by Rab Bruce’s Spider

During the IndieRef, a poll suggested that many people would be influenced by whether they believed they would be £10 per week worse off. It was a very depressing statistic to be presented with because it showed just how deeply the selfish, penny-pinching attitude of neo-liberalism had pervaded the thoughts of so many people.

Yet, as the outcome of the Brexit vote is demonstrating, the reality is very different. In practice, we are seeing that a great many people do not care about the economic consequences as long as their political aim is achieved. In this respect, those of us who support an independent Scotland really ought to be wary of mocking Brexiters because, for many of us, independence is worth paying a price for. Our view on that is little different to the view of the average Brexiteer, even if the consequences of Brexit are far more severe than those we expect from Scottish independence.

This presents us with a potential problem for the next IndieRef because there is a strange dichotomy in how people respond to such important issues. We know we can fully expect the media, led by the BBC, to trumpet warnings about the disastrous economic consequences for Scotland should it break from the UK. Indeed, they have already begun their campaign of widespread misinformation and propaganda. This constant repetition of the Subsidy myth and other aspects will continue and will conveniently ignore the already visible results of the Brexit vote. On the face of things, many Scots will use these warnings as a reason to stick with the Union, although the reality is that it will be little more than a convenient excuse used to back up their attachment to the UK. The reality is, as we can see, that a plunging Pound, an ever-increasing Deficit and a clueless Government who seem to think that the EU will give them whatever trade deal they demand, do not, in practice, affect people’s essential allegiances. This means that changing the minds of Scots who feel an attachment to the UK is going to be very difficult indeed.

So how do we persuade people that, contrary to what the media are telling them, independence is a less risky option?

There must certainly be more made of the desperate state of the UK’s financial prospects, the growing inequality, the dreadful Social Security system, the appallingly low Pensions and the privatisation of the English NHS. But those things, on their own, will not be enough because many people will simply shrug and deem them an acceptable price to pay for what they mistakenly see as the stability of the UK.

What we also need to do is talk Scotland up. It won’t be easy because the media will do their best to suppress any good news about Scotland but we should remember that, in contrast to the UK as a whole, Scotland is a net exporter.
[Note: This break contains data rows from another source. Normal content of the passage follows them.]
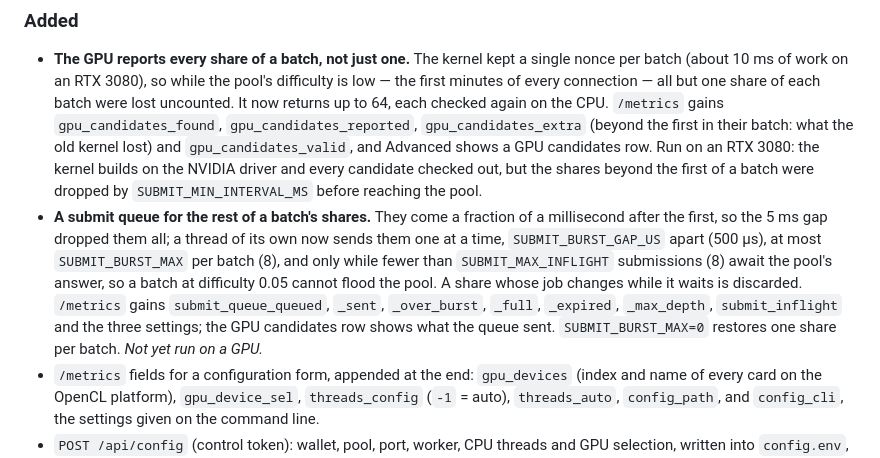
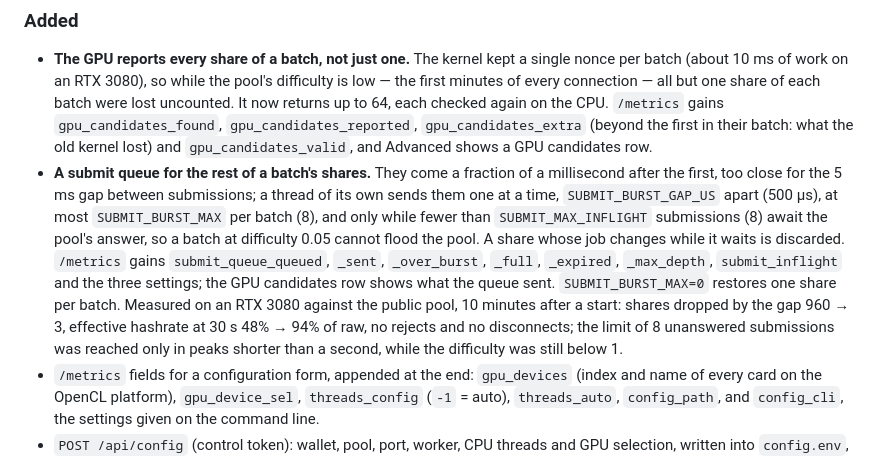
Before and after one commit to dagcore/dagcore-miner, a Markdown page: CHANGELOG.md, the part around the change. Rendered like a GitHub page.

Commit message:
CHANGELOG: GPU test results for the batch shares and the submit queue
Measured on an RTX 3080, 10 minutes after a start on stratum.dagcore.net
(2c6c2d7): dropped 960 -> 3 (vs aad4e32), effective_pct at 30 s 48% ->
94% (vs the production build after a restart), 0 rejects, 0
disconnects; submit_inflight sampled ~3/s reached 8 once and 7 once, in
the first 3 s at difficulty 0.21. A run on the local pool with
POOL_STARTING_PDIFF=0.05 also had 0 rejects and 0 disconnects. The
intermediate note about the gap dropping the extra shares is gone: both
changes ship together.

```diff
--- a/CHANGELOG.md
+++ b/CHANGELOG.md
@@ -14,20 +14,22 @@ All notable changes to DAGCore Miner are recorded here. The format follows
   checked again on the CPU. `/metrics` gains `gpu_candidates_found`,
   `gpu_candidates_reported`, `gpu_candidates_extra` (beyond the first in their
   batch: what the old kernel lost) and `gpu_candidates_valid`, and Advanced
-  shows a GPU candidates row. Run on an RTX 3080: the kernel builds on the
-  NVIDIA driver and every candidate checked out, but the shares beyond the
-  first of a batch were dropped by `SUBMIT_MIN_INTERVAL_MS` before reaching the
-  pool.
+  shows a GPU candidates row.
 - **A submit queue for the rest of a batch's shares.** They come a fraction of
-  a millisecond after the first, so the 5 ms gap dropped them all; a thread of
-  its own now sends them one at a time, `SUBMIT_BURST_GAP_US` apart (500 µs),
-  at most `SUBMIT_BURST_MAX` per batch (8), and only while fewer than
-  `SUBMIT_MAX_INFLIGHT` submissions (8) await the pool's answer, so a batch at
-  difficulty 0.05 cannot flood the pool. A share whose job changes while it
-  waits is discarded. `/metrics` gains `submit_queue_queued`, `_sent`,
-  `_over_burst`, `_full`, `_expired`, `_max_depth`, `submit_inflight` and the
-  three settings; the GPU candidates row shows what the queue sent.
-  `SUBMIT_BURST_MAX=0` restores one share per batch. *Not yet run on a GPU.*
+  a millisecond after the first, too close for the 5 ms gap between
+  submissions; a thread of its own sends them one at a time,
+  `SUBMIT_BURST_GAP_US` apart (500 µs), at most `SUBMIT_BURST_MAX` per batch
+  (8), and only while fewer than `SUBMIT_MAX_INFLIGHT` submissions (8) await
+  the pool's answer, so a batch at difficulty 0.05 cannot flood the pool. A
+  share whose job changes while it waits is discarded. `/metrics` gains
+  `submit_queue_queued`, `_sent`, `_over_burst`, `_full`, `_expired`,
+  `_max_depth`, `submit_inflight` and the three settings; the GPU candidates
+  row shows what the queue sent. `SUBMIT_BURST_MAX=0` restores one share per
+  batch. Measured on an RTX 3080 against the public pool, 10 minutes after a
+  start: shares dropped by the gap 960 → 3, effective hashrate at 30 s 48% →
+  94% of raw, no rejects and no disconnects; the limit of 8 unanswered
+  submissions was reached only in peaks shorter than a second, while the
+  difficulty was still below 1.
 - `/metrics` fields for a configuration form, appended at the end:
   `gpu_devices` (index and name of every card on the OpenCL platform),
   `gpu_device_sel`, `threads_config` (`-1` = auto), `threads_auto`,
```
For all the talk of the plummeting pound benefitting UK exporters, the UK does not export all that much when compared to most of our European neighbours, but Scotland has the food and drink sector, including whisky, fish and beef; we have expertise in computer gaming and bio-medical science; we have five universities in the world’s top 200; we have the potential to develop industries such as shipbuilding which have been deliberately run down by successive UK Governments; we have an often-overlooked forestry industry; we have a growing and leading renewable energy sector; and, yes, we have oil which, despite the fact that it has apparently led to Scotland becoming impoverished, is actually regarded as a valuable asset by every other country in the world. If we can demonstrate that becoming independent and retaining membership of the EU would allow us to take advantage of these and other factors such as Human Rights, a more compassionate Social Security system, better Pension provision, etc., we will be able to paint a vivid contrast between the prospects for an independent Scotland and an increasingly isolationist and xenophobic UK.

For many of us, independence is an article of faith, its value outweighing the costs, but it is increasingly becoming the sensible option in economic terms and we need to ensure that more of our fellow Scots understand this.

One final, and important, point needs to be made. We should not take any delight in the awful move towards Fascism which is increasingly evident in England. I would still want independence for Scotland if the UK was a benevolent society with a tolerant attitude and was to remain in the EU. Sadly, that is not the course English voters have chosen to follow. I feel nothing but sorrow at this state of affairs but it is a choice of their own making and there is nothing we in Scotland can do about it except, hopefully, go our own way and hope, for everyone’s sake, that things do not become too dreadful south of the Border.